The need to have consistent intentions means some intentions are ruled out, such as “get him to agree with me” or “make him do it.” I believe these are ruled out on the basis of respecting the other person’s thinking mind–you need to leave him free to do his own thinking, as my friend Catherine Dickerson says. It would be irrational of the other person to hold an intention compatible with your authoritarian one, such as “don’t make waves” or “just do what the boss says” or “don’t judge, just keep harmony.”
To be clear, I do not mean mean that you drop any desire to persuade someone of your point of view or to convince him to take an action. You may have as your longer-range goal to persuade people of your point of view or to find someone who could cooperate with you to achieve some goal. But you never need the cooperation of any specific person to achieve your long-range goals. (If you think you do, you have set the goal incorrectly.)
Unless you have a friend who genuinely likes arguing, and that is the agreed-upon terms of discussion, persuading the other person should not be your immediate focus. Your focus is on an objective step you can take toward your goals–given what the other person has communicated regarding his interests and intentions. For example, maybe you are trying to find out if he is someone who would be a good person to talk with or collaborate with.
If you short-circuit making sure there is some buy-in from the other person, you kill hope for the communication. You set yourself up as an antagonist.

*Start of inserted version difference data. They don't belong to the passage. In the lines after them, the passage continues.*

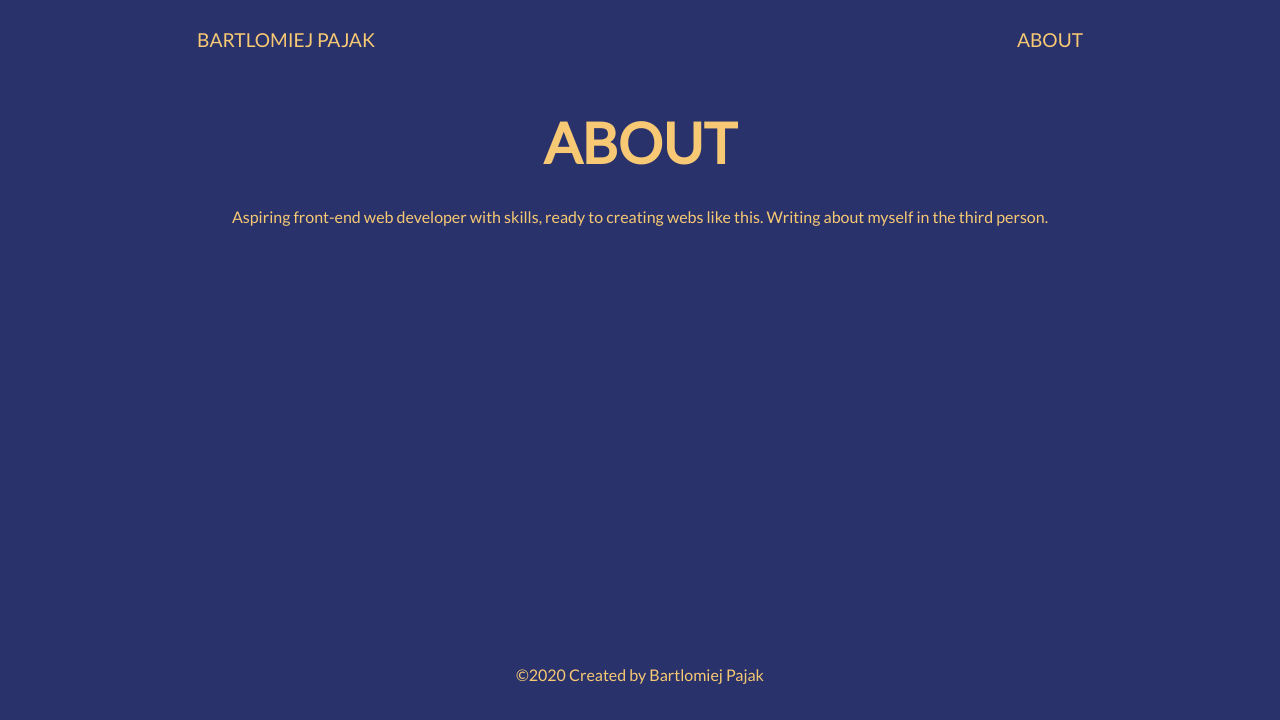
Repository: spidero7/personal-site
Page: about.html
An editor plug-in stored every save of this project. The page is shown before and after a run of saves, followed by the edit.
The browser window is 1280 px wide. The pictures show the whole page.

Above is the page before, as saved 2020-04-16 20:44:04.

After the next 5 saves:
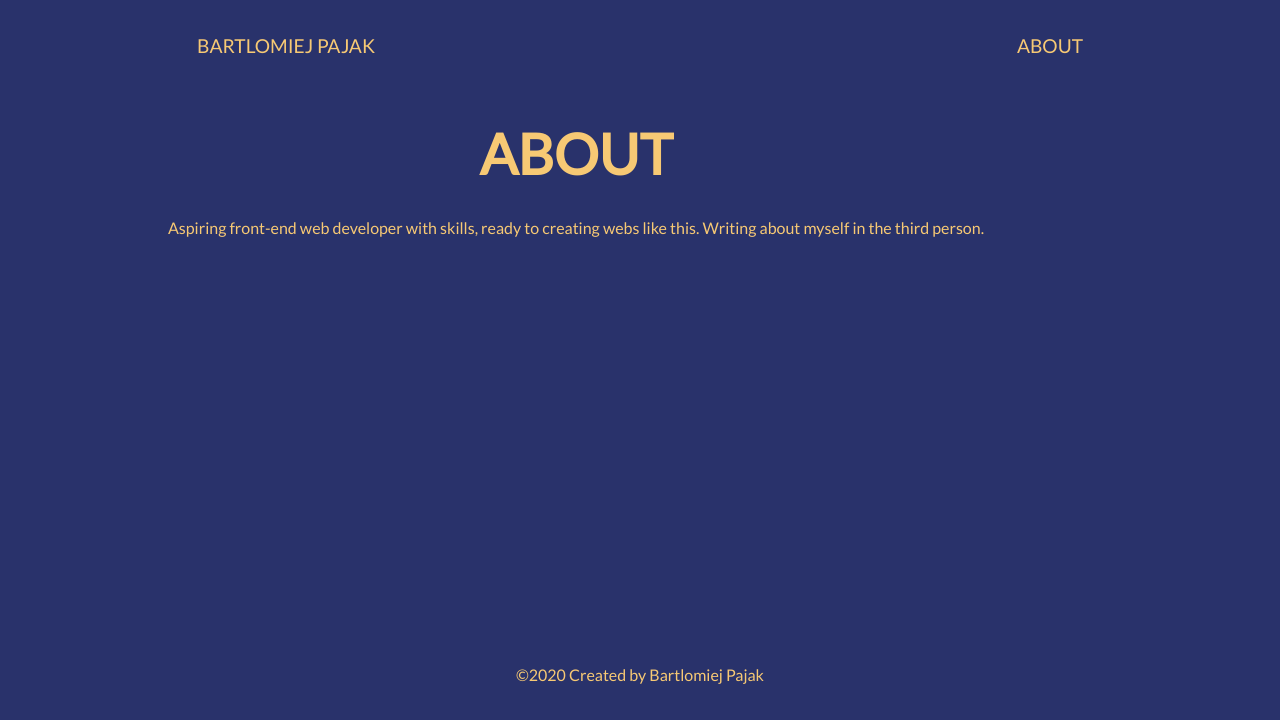
The 5 saves are shown as one change because they came seconds apart.
The last was saved 29 s later.
--- a/css/style.css
+++ b/css/style.css
@@ -70,7 +70,9 @@ a {
     text-align: center;
 }
 
-.
+.about-container {
+    width: 90%;
+}
 
 /* ---- Layout Containers ---- */
 
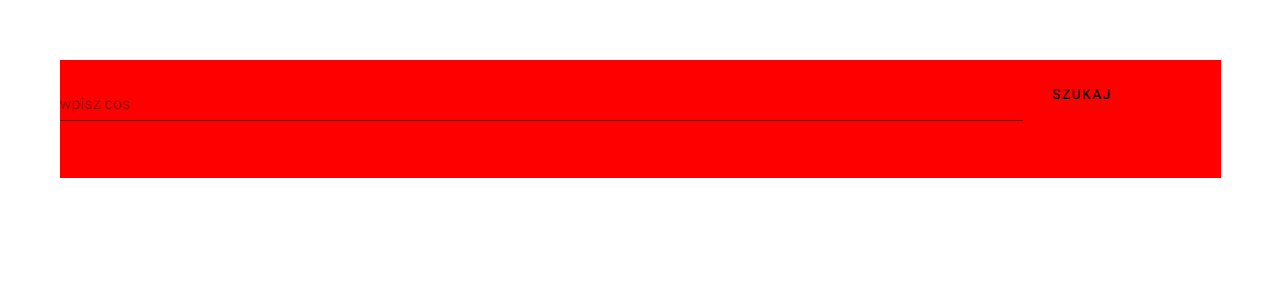
Repository: kq333/wyszukiwarka-filmow-seriali
Page: / (app in searchapp/)
The author's editor kept a copy of each file at every save. The page is drawn from the files as they stood at one save, then again after the next save.
The browser window is 1280 px wide. The pictures show the whole page.
The project was rebuilt for these pictures with package versions that can differ from the ones it lists, and the page was loaded fresh each time. Also part of the build but not shown: searchapp/vue.config.js, searchapp/src/views/Home.vue.

Above is the page before, as saved 2021-02-18 00:54:32.

### searchapp/src/App.vue
<template>
  <v-app>


    <v-main>
      <HelloWorld/>
    </v-main>
  </v-app>
</template>

<script>
import HelloWorld from './components/HelloWorld';

export default {
  name: 'App',

  components: {
    HelloWorld,
  },

  data: () => ({
    //
  }),
};
</script>

### searchapp/src/components/HelloWorld.vue
<template >

  <v-container>


<div id="demo"  style="background-color:red">




<v-row color="red" >
   <v-col lg="10">


            <v-text-field  clearable placeholder="wpisz cos" type="text" v-model="input"></v-text-field>

    </v-col>

    <v-btn id="btn" outlined @click="klik" class="mt-4"><v-icon>mdi-find</v-icon>Szukaj</v-btn>

 </v-row>



  <v-row>
    <v-col >
      <div   v-for="arr in arrays" :key="arr.index" >
        <v-row>
          <v-col >
                <p  id="text1"  class="mx-12" style="font-size:38px">{{arr.title}}</p>
          </v-col>

                </v-row>

                  <v-row >
                    <v-col id="image"  lg="4" xs="2" >
                      <img  style="border-radius: 2%" class="ml-8" :src="arr.poster" />
                    </v-col>
                        <v-col id="text" lg="8" xs="2" cols="6" >
                          <p id="demo"> Aktorzy:  {{ arr.actors}}</p>
                          <p> Reżyseria: {{arr.director}}</p>
                          <p>Kraj: {{arr.country}}</p>
                          <p>Rok produkcji: {{arr.released}}</p>
                          <p>Gatunek: {{arr.genre}}</p>
                          <p>Opis: {{arr.plote}}</p>
                          <p>Ranking IMDB: {{arr.imdb}}</p>
                        </v-col>
                  </v-row>

              <v-row >

              </v-row>





      </div>
    </v-col>
  </v-row>


 </div>





  </v-container>
</template>

<script>
  export default {
    name: 'HelloWorld',

    data(){

    return{

      input:'',

      arrays:[],
    }

  },
   methods: {


/* const button = document.getElementById("btn");
      button.disabled = true; */




      klik(){


       this.input








 const url = 'https://www.omdbapi.com/?apikey=7bd5b2c8&t=';

    const result  = url + this.input;
    fetch(result)

  .then((res)=>{
      return res.json();
  })

  .then((data)=>{

    console.log(data)



    this.arrays.push({poster: data.Poster, actors: data.Actors, director: data.Director, title:data.Title, country:data.Country, released: data.Released, genre: data.Genre, plot: data.Plot, imdb:data.imdbRating })


  }),

this.input=''
this.text=""

this.arrays.pop()

      }}}


</script>

<style scoped>



p{
  color:red
}

#demo{

  margin-top:60px;

}

#app {
  background-color:red}

#btn{
  border: 0px  ;
}
</style>

Loaded but not shown: searchapp/public/index.html (common file); searchapp/src/main.js (common file); searchapp/src/router/index.js (common file); searchapp/src/plugins/vuetify.js (common file)

After the next save:
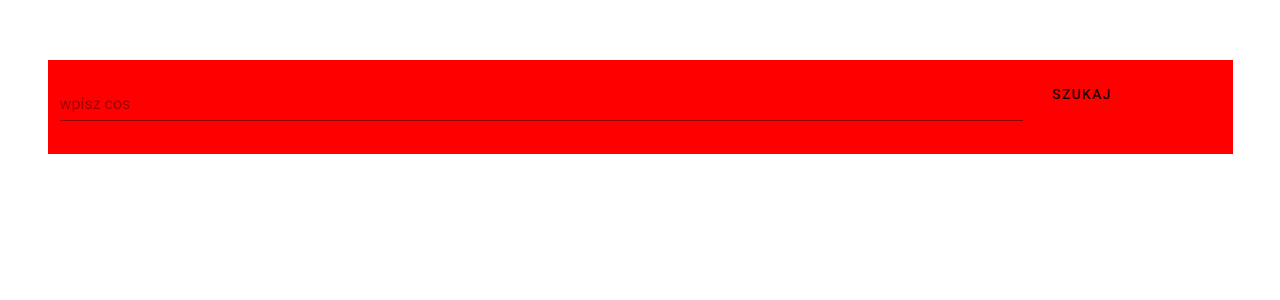
Saved 18 s later.
--- a/searchapp/src/components/HelloWorld.vue
+++ b/searchapp/src/components/HelloWorld.vue
@@ -3,12 +3,12 @@
   <v-container>
 
 
-<div id="demo"  style="background-color:red">
+<div id="demo"  >
 
 
 
 
-<v-row color="red" >
+<v-row style="background-color:red" >
    <v-col lg="10">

If this all sounds like a lot of work, I agree. I thought that once I learned some real-time skills, all my conversations would be easy. But I am learning that the real-time skills are only part of the solution. They help with a range of problems. But the more difficult conversations are objectively more difficult. For those, you need to set yourself up for success by preparing yourself logically, emotionally, and mentally for the conversation–so that the real-time skills have a chance to work.